  • Hyland, Marie

Abstract

In this paper we use annual time series data from 1960 to 2008 to estimate the long run price and income elasticities underlying energy demand in Ireland. The Irish economy is divided into five sectors: residential, industrial, commercial, agricultural and transport, and separate energy demand equations are estimated for all sectors. Energy demand is broken down by fuel type, and price and income elasticities are estimated for the primary fuels in the Irish fuel mix. Using the estimated price and income elasticities we forecast Irish sectoral energy demand out to 2025. The share of electricity in the Irish fuel mix is predicted to grow over time, as the share of carbon intensive fuels such as coal, oil and peat, falls.
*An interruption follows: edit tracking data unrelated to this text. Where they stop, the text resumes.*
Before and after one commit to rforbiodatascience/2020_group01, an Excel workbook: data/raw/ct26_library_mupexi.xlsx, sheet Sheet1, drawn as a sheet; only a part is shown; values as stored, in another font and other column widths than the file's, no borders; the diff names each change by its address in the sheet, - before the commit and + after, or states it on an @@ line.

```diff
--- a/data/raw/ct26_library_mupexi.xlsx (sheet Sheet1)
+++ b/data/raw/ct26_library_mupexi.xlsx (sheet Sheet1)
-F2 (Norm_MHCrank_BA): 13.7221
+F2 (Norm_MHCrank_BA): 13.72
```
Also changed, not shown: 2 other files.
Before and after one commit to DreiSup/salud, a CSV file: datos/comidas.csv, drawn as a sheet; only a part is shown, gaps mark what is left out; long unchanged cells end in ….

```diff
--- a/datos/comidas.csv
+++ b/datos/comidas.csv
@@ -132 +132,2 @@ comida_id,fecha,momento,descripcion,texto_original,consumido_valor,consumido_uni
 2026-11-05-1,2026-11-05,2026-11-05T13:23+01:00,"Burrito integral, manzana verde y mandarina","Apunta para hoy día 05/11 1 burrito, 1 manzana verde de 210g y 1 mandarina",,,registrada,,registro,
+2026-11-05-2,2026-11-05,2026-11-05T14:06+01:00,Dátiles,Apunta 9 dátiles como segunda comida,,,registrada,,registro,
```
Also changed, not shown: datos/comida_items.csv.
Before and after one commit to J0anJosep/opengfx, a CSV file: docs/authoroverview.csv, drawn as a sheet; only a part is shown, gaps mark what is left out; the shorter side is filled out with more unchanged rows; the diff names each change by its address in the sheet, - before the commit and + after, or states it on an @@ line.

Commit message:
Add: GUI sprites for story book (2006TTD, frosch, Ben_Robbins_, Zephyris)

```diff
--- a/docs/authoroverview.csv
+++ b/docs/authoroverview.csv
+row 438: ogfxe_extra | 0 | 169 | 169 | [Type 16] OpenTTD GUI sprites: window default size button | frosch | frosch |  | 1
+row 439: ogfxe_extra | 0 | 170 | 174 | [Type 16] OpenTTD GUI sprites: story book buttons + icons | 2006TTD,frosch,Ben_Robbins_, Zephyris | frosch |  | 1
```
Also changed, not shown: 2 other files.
The share of electricity in total energy demand grows most in the industrial and commercial sectors, while oil remains an important fuel in the residential and transport sectors. Having estimated the baseline forecasts, two different carbon tax scenarios are imposed and the impact of these scenarios on energy demand, carbon dioxide emissions, and government revenue is assessed. If it is assumed that the level of the carbon tax will track the futures price of carbon under the EU-ETS, the carbon tax will rise from ?21.50 per tonne CO2 in 2012 (the first year forecasted) to ?41 in 2025. Results show that under this scenario total emissions would be reduced by approximately 861,000 tonnesof CO2 in 2025 relative to a zero carbon tax scenario, and that such a tax would generate ?1.1 billion in revenue in the same year. We also examine a high tax scenario under which emissions reductions and revenue generated will be greater. Finally, in order to assess the macroeconomic effects of a carbon tax, the carbon tax scenarios were run in HERMES, the ESRI's medium-term macroeconomic model. The results from HERMES show that, a carbon tax of ?41 per tonne CO2 would lead to a 0.21 per cent contraction in GDP, and a 0.08 per cent reduction in employment. A higher carbon tax would lead to greater contractions in output.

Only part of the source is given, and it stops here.